Posted by Abe Sauer on November 15, 2010 02:45 PM
Megamind, and its brandlessness, is number one for a second weekend in a row, remaining the #1 movie in the U.S. and destroying Skyline and Morning Glory, the latter of which got an interesting review from one viewer.
DreamWorks' Megamind also beat Unstoppable, which means everyone should get ready for a week of "stoppable" jokes in reports about the box office numbers. But then, any film that takes an oxymoron as its title should expect what it gets.
From a product placement perspective, which is the only perspective Brandcameo knows, Unstoppable is notable for really only one reason: Fox.Continue reading...
Posted by Abe Sauer on November 12, 2010 06:00 PM
Product placement is a lot like advertising: it's all about recall. With that in mind, Brandcameo is introducing its latest feature, the Product Replacement Quiz. Can you name the products that appeared in all three of this week's selection of recent prominent film placements? Continue reading...

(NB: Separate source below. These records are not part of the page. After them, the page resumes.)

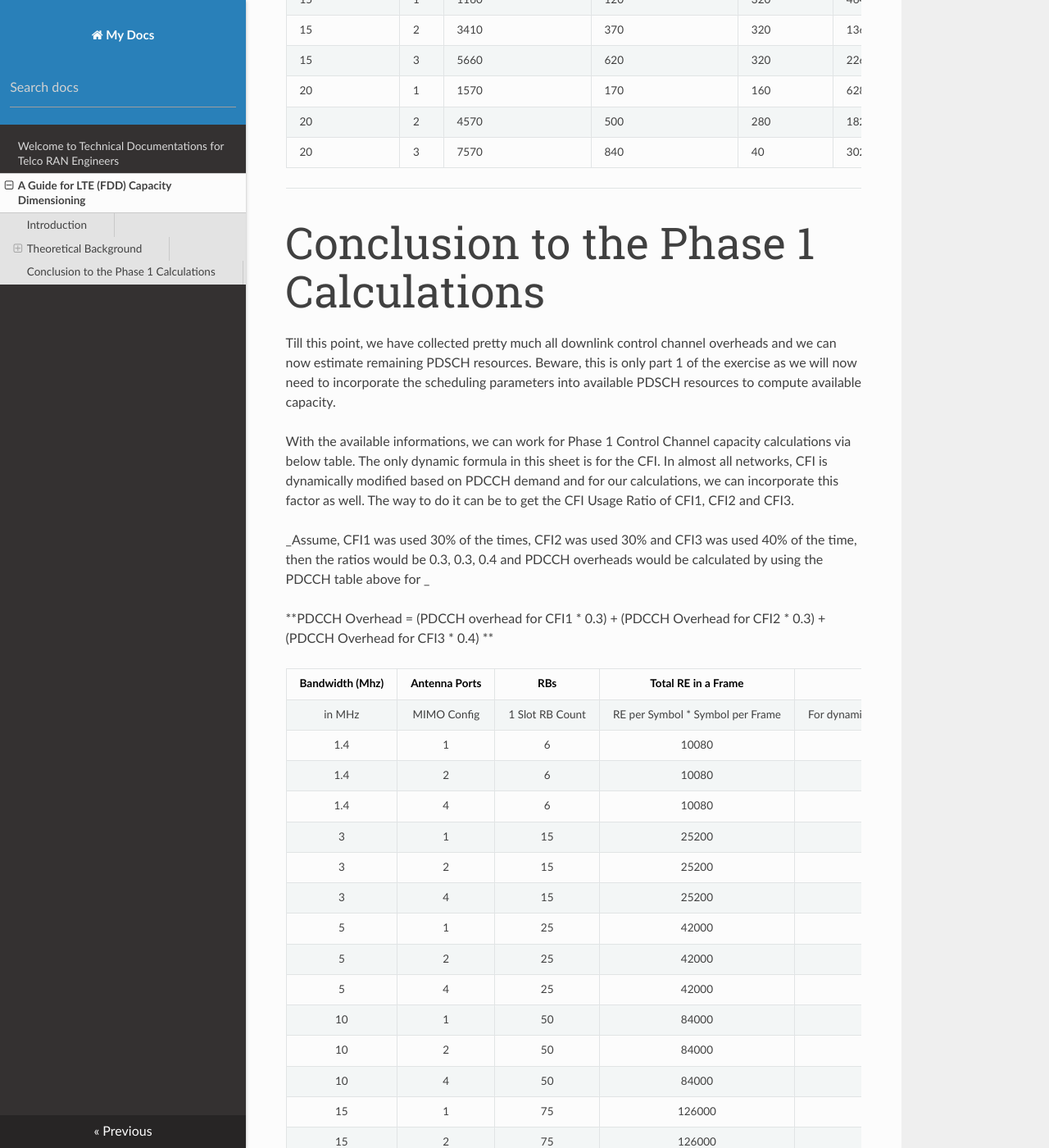
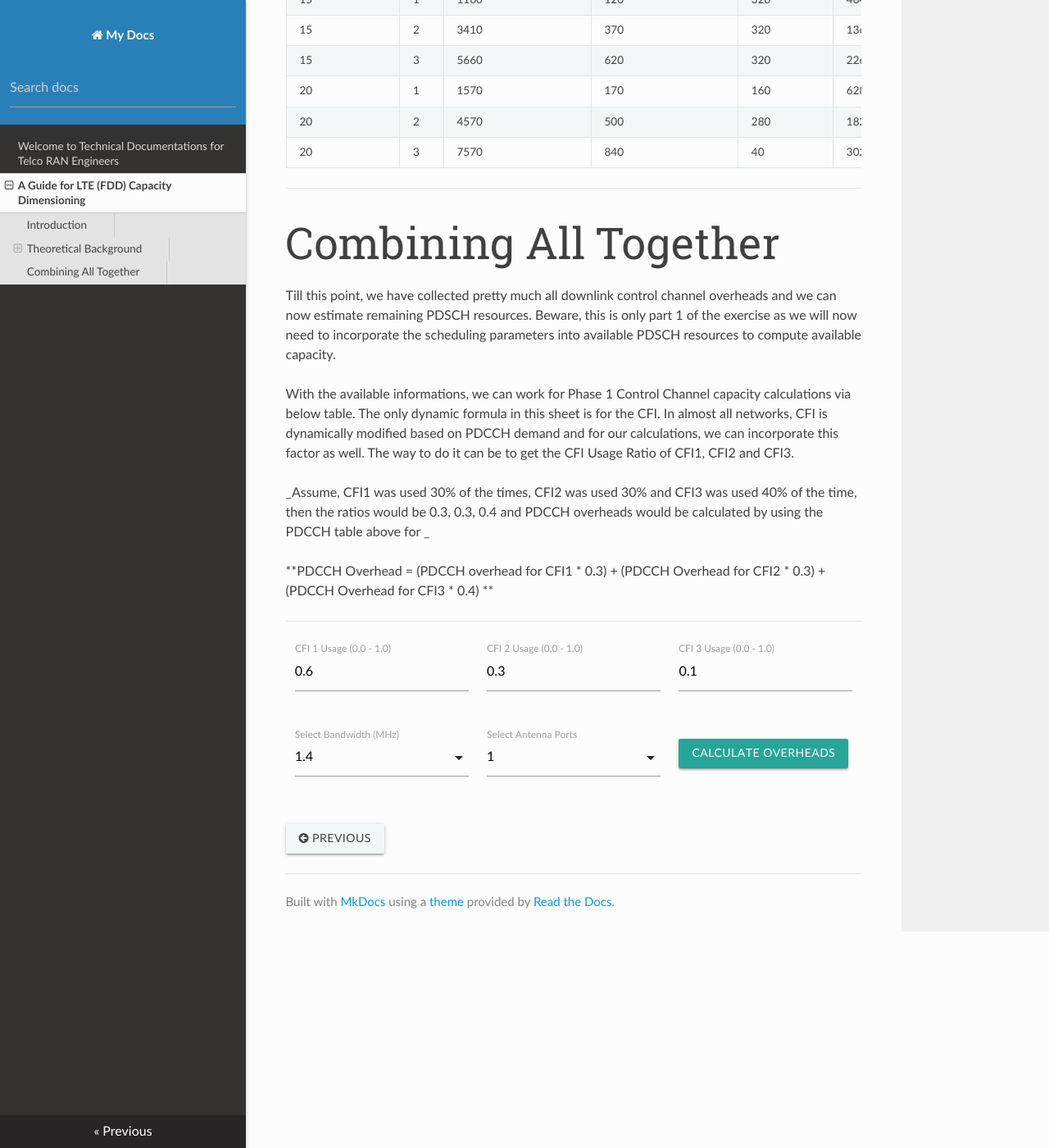
Before and after one commit to aliasgherman/documentations, an MkDocs documentation site: the page built from docs/ltefdddimensioning.md, in a window 1280 px wide and 1400 px high, scrolled down 6475 px. Shown: the whole window at 82% size. Built offline with MkDocs 1.6.1, drawn with Linux system fonts in a browser that asks for light colours; nearby versions of some CDN libraries; part of the change alters nothing that is shown; some of the changed text lies outside the part shown.

Commit message:
Update ltefdddimensioning.md

```diff
--- a/docs/ltefdddimensioning.md
+++ b/docs/ltefdddimensioning.md
@@ -197,7 +197,7 @@ As we are still in the theoretical section, lets see the PDCCH REs based on CFI.
 
 
 
-## Conclusion to the Phase 1 Calculations
+## Combining All Together
 
 Till this point, we have collected pretty much all downlink control channel overheads and we can now estimate remaining PDSCH resources. **Beware**, this is only part 1 of the exercise as we will now need to incorporate the **scheduling** parameters into available PDSCH resources to compute available capacity.
 
@@ -209,32 +209,7 @@ _Assume, CFI1 was used 30% of the times, CFI2 was used 30% and CFI3 was used 40%
 
 
 
-| Bandwidth   (Mhz) | Antenna Ports |       RBs       |        Total RE in a   Frame       |                      CFI1 Ratio (0-1)                      | CFI2 Ratio (0 -   1) | CFI3 Ratio (0-1) | Average CFI | CRS Overheads | PDCCH Overheads | PSS/SSS Overheads | PBCH Overheads | PCFICH Overheads | Remaining PDSCH   RE in Frame |                             Important Notes                             |
-|:-----------------:|:-------------:|:---------------:|:----------------------------------:|:----------------------------------------------------------:|:--------------------:|:----------------:|:-----------:|:-------------:|:---------------:|:-----------------:|:--------------:|:----------------:|:-----------------------------:|:-----------------------------------------------------------------------:|
-|       in MHz      |  MIMO Config  | 1 Slot RB Count | RE per Symbol *   Symbol per Frame | For dynamic CFI usage, sum   of these should be equal to 1 |                      |                  |             |               |                 |                   |                |                  |                               |                                                                         |
-| 1.4               | 1             | 6               | 10080                              | 0                                                          | 1                    | 0                | 2           | 480           | 1640            | 288               | 240            | 200              | 7232                          | CFI =1 for   1.4 MHz means 2 symbols. CFI =1 not used for 1.4 till 5MHz |
-| 1.4               | 2             | 6               | 10080                              | 0                                                          | 1                    | 0                | 2           | 960           | 1640            | 288               | 240            | 160              | 6792                          | CFI =1 for   1.4 MHz means 2 symbols. CFI =1 not used for 1.4 till 5MHz |
-| 1.4               | 4             | 6               | 10080                              | 0                                                          | 1                    | 0                | 2           | 1440          | 1640            | 288               | 240            | 160              | 6312                          | CFI =1 for   1.4 MHz means 2 symbols. CFI =1 not used for 1.4 till 5MHz |
-| 3                 | 1             | 15              | 25200                              | 0                                                          | 1                    | 0                | 2           | 1200          | 2600            | 288               | 240            | 200              | 20672                         | CFI =1 for   1.4 MHz means 2 symbols. CFI =1 not used for 1.4 till 5MHz |
-| 3                 | 2             | 15              | 25200                              | 0                                                          | 1                    | 0                | 2           | 2400          | 2600            | 288               | 240            | 160              | 19512                         | CFI =1 for   1.4 MHz means 2 symbols. CFI =1 not used for 1.4 till 5MHz |
-| 3                 | 4             | 15              | 25200                              | 0                                                          | 1                    | 0                | 2           | 3600          | 2600            | 288               | 240            | 160              | 18312                         | CFI =1 for   1.4 MHz means 2 symbols. CFI =1 not used for 1.4 till 5MHz |
-| 5                 | 1             | 25              | 42000                              | 0                                                          | 1                    | 0                | 2           | 2000          | 4360            | 288               | 240            | 200              | 34912                         | CFI =1 for   1.4 MHz means 2 symbols. CFI =1 not used for 1.4 till 5MHz |
-| 5                 | 2             | 25              | 42000                              | 0                                                          | 1                    | 0                | 2           | 4000          | 4360            | 288               | 240            | 160              | 32952                         | CFI =1 for   1.4 MHz means 2 symbols. CFI =1 not used for 1.4 till 5MHz |
-| 5                 | 4             | 25              | 42000                              | 0                                                          | 1                    | 0                | 2           | 6000          | 4360            | 288               | 240            | 160              | 30952                         | CFI =1 for   1.4 MHz means 2 symbols. CFI =1 not used for 1.4 till 5MHz |
-| 10                | 1             | 50              | 84000                              | 0.8                                                        | 0.2                  | 0                | 1.2         | 4000          | 4200            | 288               | 240            | 200              | 75072                         |                                                                         |
-| 10                | 2             | 50              | 84000                              | 0.8                                                        | 0.2                  | 0                | 1.2         | 8000          | 4200            | 288               | 240            | 160              | 71112                         |                                                                         |
-| 10                | 4             | 50              | 84000                              | 0.8                                                        | 0.2                  | 0                | 1.2         | 12000         | 4200            | 288               | 240            | 160              | 67112                         |                                                                         |
-| 15                | 1             | 75              | 126000                             | 0.8                                                        | 0.2                  | 0                | 1.2         | 6000          | 6440            | 288               | 240            | 200              | 112832                        |                                                                         |
-| 15                | 2             | 75              | 126000                             | 0.8                                                        | 0.2                  | 0                | 1.2         | 12000         | 6440            | 288               | 240            | 160              | 106872                        |                                                                         |
-| 15                | 4             | 75              | 126000                             | 0.8                                                        | 0.2                  | 0                | 1.2         | 18000         | 6440            | 288               | 240            | 160              | 100872                        |                                                                         |
-| 20                | 1             | 100             | 168000                             | 0.8                                                        | 0.2                  | 0                | 1.2         | 8000          | 8680            | 288               | 240            | 200              | 150592                        |                                                                         |
-| 20                | 2             | 100             | 168000                             | 0.8                                                        | 0.2                  | 0                | 1.2         | 16000         | 8680            | 288               | 240            | 160              | 142632                        |                                                                         |
-| 20                | 4             | 100             | 168000                             | 0.8                                                        | 0.2                  | 0                | 1.2         | 24000         | 8680            | 288               | 240            | 160              | 134632                        |                                                                         |
-
-
-
 ---
-
 
 
 <link rel="stylesheet" href="https://cdnjs.cloudflare.com/ajax/libs/materialize/1.0.0/css/materialize.min.css">
@@ -259,7 +234,7 @@ _Assume, CFI1 was used 30% of the times, CFI2 was used 30% and CFI3 was used 40%
 
 <div class="row">
     <div class="input-field col s4">
-    <select>
+    <select id="bandwidth_select">
       <option value="1.4">1.4</option>
       <option value="3">3</option>
       <option value="5">5</option>
@@ -270,8 +245,8 @@ _Assume, CFI1 was used 30% of the times, CFI2 was used 30% and CFI3 was used 40%
     <label>Select Bandwidth (MHz)</label>
     </div>
 
-    <div class="input-field col s4">
-    <select>
+    <div class="input-field col s4" >
+    <select id="antenna_select">
       <option value="1">1</option>
       <option value="2">2</option>
       <option value="4">4</option>
@@ -280,7 +255,7 @@ _Assume, CFI1 was used 30% of the times, CFI2 was used 30% and CFI3 was used 40%
     </div>
 
     <div class="input-field col s4">
-        <a class="waves-effect waves-light btn" id="calculate_control_overheads" onclick="calc_overheads">Calculate Overheads</a>
+        <a class="waves-effect waves-light btn" id="calculate_control_overheads" onclick="calc_overheads()">Calculate Overheads</a>
     </div>
 
 </div>
@@ -291,11 +266,142 @@ _Assume, CFI1 was used 30% of the times, CFI2 was used 30% and CFI3 was used 40%
 
 window.onload = function() {
   M.AutoInit();
+  console.log("Page loaded");
 }
 
 function calc_overheads() {
-    var message_call = "<b>Overheads Calculated</b><br/>CRS<br/><PDCCH></br>";
-    M.toast({html: message_call});
+	console.log("Inside the function");
+	var cfi1 = document.getElementById("cfi1_usage").valueAsNumber;
+	var cfi2 = document.getElementById("cfi2_usage").valueAsNumber;
+	var cfi3 = document.getElementById("cfi3_usage").valueAsNumber;
+	console.log(cfi1+cfi2+cfi3);
+
+	var numantenna = document.getElementById("antenna_select").value;
+	var bandwidth = document.getElementById("bandwidth_select").value;
+
+	console.log(numantenna);
+	console.log(bandwidth);
+
+	if (cfi1 < 0 || cfi1 > 1) {
+		M.toast({html: "<div><B>ERROR</B><br /> CFI1 Usage should be a number between 0 to 1</div>", classes: 'rounded'});
+		return;
+	}
+	if (cfi2 < 0 || cfi2 > 1) {
+		M.toast({html: "<div><B>ERROR</B><br /> CFI2 Usage should be a number between 0 to 1</div>", classes: 'rounded'});
+		return;
+	}
+	if (cfi3 < 0 || cfi3 > 1) {
+		M.toast({html: "<div><B>ERROR</B><br /> CFI3 Usage should be a number between 0 to 1</div>", classes: 'rounded'});
+		return;
+	}
+	if ( (cfi1 + cfi2 + cfi3).toFixed(2) != 1.0) {
+		M.toast({html: "<div><B>ERROR</B><br /> CFI1 + CFI2 + CFI3 usage should add upto 1</div>", classes: 'rounded'});
+		return;
+	}
+
+	if ((numantenna != 1) && (numantenna != 2) && (numantenna != 4)) {
+		M.toast({html: "<div><B>ERROR</B><br /> Num antennas should be 1,2,4</div>", classes: 'rounded'});
+		return;
+	}
+
+	if (bandwidth != 1.4 && bandwidth != 3 && bandwidth != 5 && bandwidth != 10 && bandwidth != 10 && bandwidth != 15 && bandwidth != 20) {
+		M.toast({html: "<div><B>ERROR</B><br /> Bandwidth should be 1.4, 3, 5, 10, 15 or 20MHz</div>", classes: 'rounded'});
+		return;
+	}
+	if ((bandwidth < 10) && (cfi1 > 0)) {
+		M.toast({html: "<div><B>ERROR</B><br /> For bandwidths 1.4, 3 & 5, please keep CFI1 Usage=0 and use only CFI2+CFI3 values such that CFI2+CFI3=1.0</div>", classes: 'rounded'});
+		return;
+	}
+
+	var rb_in_slot = 6;
+	if (bandwidth == 1.4) rb_in_slot = 6;
+	if (bandwidth == 3) rb_in_slot = 15;
+	if (bandwidth == 5) rb_in_slot = 25;
+	if (bandwidth == 10) rb_in_slot = 50;
+	if (bandwidth == 15) rb_in_slot = 75;
+	if (bandwidth == 20) rb_in_slot = 100;
+
+	var re_in_frame_exc_mimo = rb_in_slot * 12 * 10 * 14;
+	var avg_cfi = cfi1 * 1 + cfi2 * 2 + cfi3 * 3;
+
+	var crs_overheads = 0;
+	if (bandwidth == 1.4) crs_overheads = 480;
+	if (bandwidth == 3) crs_overheads = 1200;
+	if (bandwidth == 5) crs_overheads = 2000;
+	if (bandwidth == 10) crs_overheads = 4000;
+	if (bandwidth == 15) crs_overheads = 6000;
+	if (bandwidth == 20) crs_overheads = 8000;
+	crs_overheads = crs_overheads * numantenna;
+
+	var pss_sss_overhead = 288;
+	var pbch_overhead = 240;
+
+	var pcfich_overhead = 160;
+	if (numantenna == 1) pcfich_overhead = 200; //additional overheads as PBCH considers interleaving like 2/4 port antennas
+
+	var phich_overhead = 120;
+	if (bandwidth == 1.4) phich_overhead = 120;
+	if (bandwidth == 3) phich_overhead = 240;
+	if (bandwidth == 5) phich_overhead = 480;
+	if (bandwidth == 10) phich_overhead = 840;
+	if (bandwidth == 15) phich_overhead = 1200;
+	if (bandwidth == 20) phich_overhead = 1560;
+
+	var pdcch_overhead_cfi1 = 0;
+	if (bandwidth == 1.4) pdcch_overhead_cfi1 = 0;
+	if (bandwidth == 3) pdcch_overhead_cfi1 = 0;
+	if (bandwidth == 5) pdcch_overhead_cfi1 = 0;
+	if (bandwidth == 10) pdcch_overhead_cfi1 = 3000;
+	if (bandwidth == 15) pdcch_overhead_cfi1 = 4640;
+	if (bandwidth == 20) pdcch_overhead_cfi1 = 6280;
+
+	var pdcch_overhead_cfi2 = 0;
+	if (bandwidth == 1.4) pdcch_overhead_cfi2 = 1640;
+	if (bandwidth == 3) pdcch_overhead_cfi2 = 2600;
+	if (bandwidth == 5) pdcch_overhead_cfi2 = 4360;
+	if (bandwidth == 10) pdcch_overhead_cfi2 = 9000;
+	if (bandwidth == 15) pdcch_overhead_cfi2 = 13640;
+	if (bandwidth == 20) pdcch_overhead_cfi2 = 18280;
+
+	var pdcch_overhead_cfi3 = 0;
+	if (bandwidth == 1.4) pdcch_overhead_cfi3 = 2360;
+	if (bandwidth == 3) pdcch_overhead_cfi3 = 4400;
+	if (bandwidth == 5) pdcch_overhead_cfi3 = 7360;
+	if (bandwidth == 10) pdcch_overhead_cfi3 = 15000;
+	if (bandwidth == 15) pdcch_overhead_cfi3 = 22640;
+	if (bandwidth == 20) pdcch_overhead_cfi3 = 30280;
+
+	var pdcch_overhead = pdcch_overhead_cfi1 * cfi1 + pdcch_overhead_cfi2 * cfi2 + pdcch_overhead_cfi3 * cfi3;
+
+	var pdsch_remaining_wo_mimo = re_in_frame_exc_mimo - (crs_overheads + pdcch_overhead + pss_sss_overhead + pbch_overhead + pcfich_overhead + phich_overhead);
+	var pdsch_remaining_with_mimo = pdsch_remaining_wo_mimo * numantenna;
+
+	var output_table = "<table>";
+	output_table += '<tr><th>Remaining PDSCH RE in Frame (w/o MIMO)</th><td>' + pdsch_remaining_wo_mimo + '</td></tr>' ;
+	output_table += '<tr><th>Remaining PDSCH RE in Frame (with MIMO)</th><td>' + pdsch_remaining_with_mimo + '</td></tr>' ;
+	output_table += '<tr><th>Bandwidth (Mhz)</th><td>' + bandwidth + '</td></tr>' ;
+	output_table += '<tr><th>Antenna Ports</th><td>' + numantenna + '</td></tr>' ;
+	output_table += '<tr><th>RBs</th><td>' + rb_in_slot + '</td></tr>' ;
+	output_table += '<tr><th>Total RE in a Frame (w/o MIMO)</th><td>' + re_in_frame_exc_mimo + '</td></tr>' ;
+	output_table += '<tr><th>CFI1 Ratio (0-1)</th><td>' + cfi1 + '</td></tr>' ;
+	output_table += '<tr><th>CFI2 Ratio (0 - 1)</th><td>' + cfi2 + '</td></tr>' ;
+	output_table += '<tr><th>CFI3 Ratio (0-1)</th><td>' + cfi3 + '</td></tr>' ;
+	output_table += '<tr><th>Average CFI</th><td>' + avg_cfi + '</td></tr>' ;
+	output_table += '<tr><th>CRS Overheads</th><td>' + crs_overheads + '</td></tr>' ;
+	output_table += '<tr><th>PDCCH Overheads</th><td>' + pdcch_overhead + '</td></tr>' ;
+	output_table += '<tr><th>PSS/SSS Overheads</th><td>' + pss_sss_overhead + '</td></tr>' ;
+	output_table += '<tr><th>PBCH Overheads</th><td>' + pbch_overhead + '</td></tr>' ;
+	output_table += '<tr><th>PCFICH Overheads</th><td>' + pcfich_overhead + '</td></tr>' ;
+	output_table += '<tr><th>PHICH Overheads</th><td>' + phich_overhead + '</td></tr>' ;
+	output_table += "</table>";
+
+	var output_message = "<div class='teal lighten-4'> " + output_table + " </div>";
+
+
+
+
+
+    M.toast({html: output_message, classes: 'rounded', displayLength: 10000});
 }
 
 </script>
```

Posted by Abe Sauer on November 11, 2010 04:00 PM
This weekend's big-budget blow-it-all-up action film Unstoppable, about an out-of- control locomotive hauling deadly cargo, claims to be "based on true events." The film paints the rail company as the greedy antagonist, out to make decisions based on the bottom line and not on people's lives. In the film, that company is called "AVVR."
So what were those true events and what rail company was really involved?
The 2001 incident upon which the film is based happened with the company CSX. Yes, that CSX, of the "How tomorrow moves" commercials touting "a ton of freight… a gallon of fuel."
The incident report notes that on May 15, 2001 "an unmanned CSX yard train consisting of one model SD-40-2 locomotive, 22 loaded, and 25 empty cars, 2898 gross trailing tons, departed Stanley Yard, which is located in Walbridge, Ohio. The uncontrolled movement proceeded south for a distance of 66 miles…"Continue reading...